But what sort of space does the research studio inhabit in the university? To be clear, a studio is a room in which an architect, an artist, a photographer, or dancer works. In other words, it is a place for the arts. Nor is studio an innocent term in the discipline as a whole. Most architects work in offices. Only recent graduates and the self-styled avant-garde (generally those who teach in universities) work in studios. A research studio, then, aspires to systematic research, but of the sort that the avant-garde might undertake, not applied, or, if applied, promising radical results. Based on this, works of architectural research aspire not just to represent the world, but to help us look at the world in a fundamentally new way?
Perhaps the best analogy we might have for the research studio is a return to the Eameses and the emergence of the architectural research out of film, in particular the documentary. To take some of the examples we invoked, Powers of Ten, to a degree approached by precious few works in any discipline, helps us re-imagine the world anew from atom to the furthest reaches of the universe. The “as-found” work of the Smithsons on the East End of London is a contribution to knowledge in that they used visual means to present something that was otherwise ignored and forgotten. No texts could be as compelling as the simple photographs and analyses they showed. Learning from Las Vegas and Delirious New York allowed us to see their respective cities, and indeed, the world in fundamentally new ways.

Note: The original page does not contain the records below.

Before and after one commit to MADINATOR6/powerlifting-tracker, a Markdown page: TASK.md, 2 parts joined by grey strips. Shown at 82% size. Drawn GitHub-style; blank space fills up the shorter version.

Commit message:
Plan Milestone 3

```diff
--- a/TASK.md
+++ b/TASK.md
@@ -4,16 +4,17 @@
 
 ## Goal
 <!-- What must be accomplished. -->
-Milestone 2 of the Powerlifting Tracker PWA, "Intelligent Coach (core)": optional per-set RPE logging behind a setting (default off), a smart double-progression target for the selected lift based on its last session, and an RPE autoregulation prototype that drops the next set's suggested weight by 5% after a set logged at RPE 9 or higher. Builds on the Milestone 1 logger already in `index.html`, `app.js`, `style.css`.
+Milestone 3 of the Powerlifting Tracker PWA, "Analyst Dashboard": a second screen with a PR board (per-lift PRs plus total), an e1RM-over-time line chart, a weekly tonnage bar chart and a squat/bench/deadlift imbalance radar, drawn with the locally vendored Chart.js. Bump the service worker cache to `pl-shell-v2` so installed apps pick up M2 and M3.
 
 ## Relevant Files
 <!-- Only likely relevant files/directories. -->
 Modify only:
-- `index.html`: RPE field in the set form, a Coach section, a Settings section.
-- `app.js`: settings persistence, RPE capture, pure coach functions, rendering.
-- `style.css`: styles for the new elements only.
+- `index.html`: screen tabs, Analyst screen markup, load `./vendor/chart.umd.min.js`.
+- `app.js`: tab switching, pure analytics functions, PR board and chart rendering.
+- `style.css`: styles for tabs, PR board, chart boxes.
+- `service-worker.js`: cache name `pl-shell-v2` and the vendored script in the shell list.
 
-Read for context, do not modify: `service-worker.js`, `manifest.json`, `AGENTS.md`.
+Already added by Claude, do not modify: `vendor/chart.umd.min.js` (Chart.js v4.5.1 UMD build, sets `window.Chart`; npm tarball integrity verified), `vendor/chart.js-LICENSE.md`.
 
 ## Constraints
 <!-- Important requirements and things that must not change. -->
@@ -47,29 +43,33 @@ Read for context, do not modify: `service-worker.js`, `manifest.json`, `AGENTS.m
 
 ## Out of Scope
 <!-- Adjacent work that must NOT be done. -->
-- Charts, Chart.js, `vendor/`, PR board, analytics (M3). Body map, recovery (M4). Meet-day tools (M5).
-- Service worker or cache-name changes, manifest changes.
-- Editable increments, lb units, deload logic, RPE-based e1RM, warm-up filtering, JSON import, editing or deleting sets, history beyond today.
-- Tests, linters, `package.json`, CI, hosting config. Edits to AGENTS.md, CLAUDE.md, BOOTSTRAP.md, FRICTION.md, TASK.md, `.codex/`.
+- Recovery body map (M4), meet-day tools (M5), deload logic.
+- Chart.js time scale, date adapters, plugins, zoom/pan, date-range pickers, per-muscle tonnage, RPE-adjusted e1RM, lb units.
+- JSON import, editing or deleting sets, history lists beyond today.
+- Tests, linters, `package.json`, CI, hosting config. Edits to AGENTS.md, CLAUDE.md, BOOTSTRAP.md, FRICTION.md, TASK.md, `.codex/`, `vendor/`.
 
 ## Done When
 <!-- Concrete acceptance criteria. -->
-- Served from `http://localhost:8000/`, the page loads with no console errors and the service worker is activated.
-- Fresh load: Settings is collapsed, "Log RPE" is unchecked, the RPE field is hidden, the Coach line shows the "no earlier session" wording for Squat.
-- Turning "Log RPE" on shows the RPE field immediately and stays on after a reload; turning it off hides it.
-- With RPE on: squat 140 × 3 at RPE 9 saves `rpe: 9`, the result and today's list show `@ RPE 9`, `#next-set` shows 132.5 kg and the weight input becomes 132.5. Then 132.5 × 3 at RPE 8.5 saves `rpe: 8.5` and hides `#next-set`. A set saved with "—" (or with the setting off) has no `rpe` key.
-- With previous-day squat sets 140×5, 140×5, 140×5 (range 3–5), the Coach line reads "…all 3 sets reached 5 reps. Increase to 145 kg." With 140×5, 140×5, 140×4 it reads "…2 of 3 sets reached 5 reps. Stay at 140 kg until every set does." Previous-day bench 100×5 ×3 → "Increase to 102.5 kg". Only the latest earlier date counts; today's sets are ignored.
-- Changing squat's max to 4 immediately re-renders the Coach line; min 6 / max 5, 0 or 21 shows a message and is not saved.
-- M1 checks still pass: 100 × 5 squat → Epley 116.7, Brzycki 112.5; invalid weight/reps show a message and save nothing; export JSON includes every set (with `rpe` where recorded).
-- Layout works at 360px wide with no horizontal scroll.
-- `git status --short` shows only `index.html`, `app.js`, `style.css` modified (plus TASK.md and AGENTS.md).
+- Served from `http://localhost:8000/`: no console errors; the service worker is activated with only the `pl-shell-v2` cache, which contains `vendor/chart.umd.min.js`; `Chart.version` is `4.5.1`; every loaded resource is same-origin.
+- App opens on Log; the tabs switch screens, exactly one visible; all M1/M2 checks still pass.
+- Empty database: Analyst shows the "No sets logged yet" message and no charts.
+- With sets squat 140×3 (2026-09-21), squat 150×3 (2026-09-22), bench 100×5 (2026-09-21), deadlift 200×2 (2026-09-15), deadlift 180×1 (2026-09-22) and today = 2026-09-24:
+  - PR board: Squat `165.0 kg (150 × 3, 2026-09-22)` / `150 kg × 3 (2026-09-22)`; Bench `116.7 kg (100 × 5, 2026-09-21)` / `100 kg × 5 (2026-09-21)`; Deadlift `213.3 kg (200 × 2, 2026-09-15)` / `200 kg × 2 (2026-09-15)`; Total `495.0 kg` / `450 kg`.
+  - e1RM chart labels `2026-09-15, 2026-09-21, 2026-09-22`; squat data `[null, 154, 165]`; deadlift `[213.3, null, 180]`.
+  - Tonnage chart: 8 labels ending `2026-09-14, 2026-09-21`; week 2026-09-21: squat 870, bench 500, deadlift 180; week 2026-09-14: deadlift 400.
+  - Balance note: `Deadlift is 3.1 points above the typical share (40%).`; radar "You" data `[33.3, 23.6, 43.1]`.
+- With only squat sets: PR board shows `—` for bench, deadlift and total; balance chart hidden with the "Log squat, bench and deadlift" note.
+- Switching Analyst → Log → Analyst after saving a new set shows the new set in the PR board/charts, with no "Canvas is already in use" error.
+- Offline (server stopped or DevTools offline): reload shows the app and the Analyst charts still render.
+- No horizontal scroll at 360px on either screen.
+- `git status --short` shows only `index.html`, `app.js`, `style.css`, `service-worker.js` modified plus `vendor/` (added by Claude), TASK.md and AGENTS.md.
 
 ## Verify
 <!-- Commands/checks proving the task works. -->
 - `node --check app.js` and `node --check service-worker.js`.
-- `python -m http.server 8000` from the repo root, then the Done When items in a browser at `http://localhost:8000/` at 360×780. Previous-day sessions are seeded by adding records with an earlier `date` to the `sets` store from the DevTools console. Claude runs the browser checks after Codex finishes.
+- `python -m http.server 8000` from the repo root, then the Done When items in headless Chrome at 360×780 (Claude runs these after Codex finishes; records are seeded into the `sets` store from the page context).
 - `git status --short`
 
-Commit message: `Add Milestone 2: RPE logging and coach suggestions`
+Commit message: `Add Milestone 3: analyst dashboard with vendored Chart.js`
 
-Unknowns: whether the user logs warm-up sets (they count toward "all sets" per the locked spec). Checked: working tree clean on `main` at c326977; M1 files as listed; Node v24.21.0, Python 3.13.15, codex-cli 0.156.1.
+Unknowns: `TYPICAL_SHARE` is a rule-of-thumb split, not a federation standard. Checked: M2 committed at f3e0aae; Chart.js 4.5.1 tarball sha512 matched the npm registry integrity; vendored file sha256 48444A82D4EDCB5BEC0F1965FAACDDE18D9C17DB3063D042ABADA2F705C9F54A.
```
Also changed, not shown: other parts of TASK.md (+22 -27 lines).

This, then, is the question that research studios need to address, indeed it is a broader litmus test for architecture|be it post-critical, critical, or otherwise|how does it help us to re-envision the world anew? By this I do not just mean add to the existing condition, either through replication of data, through nonlinear geometries, or exotic materials and structures, but rather through a contribution to knowledge. By its nature, this suggests that we should not go with the flow but rather redirect it utterly, remaking the terrain through which flows travel. If such a goal is somewhat immodest, I would nevertheless argue that the promise of such radical architecture is precisely what drives great architecture and great architectural research. To do any less would be irresponsible.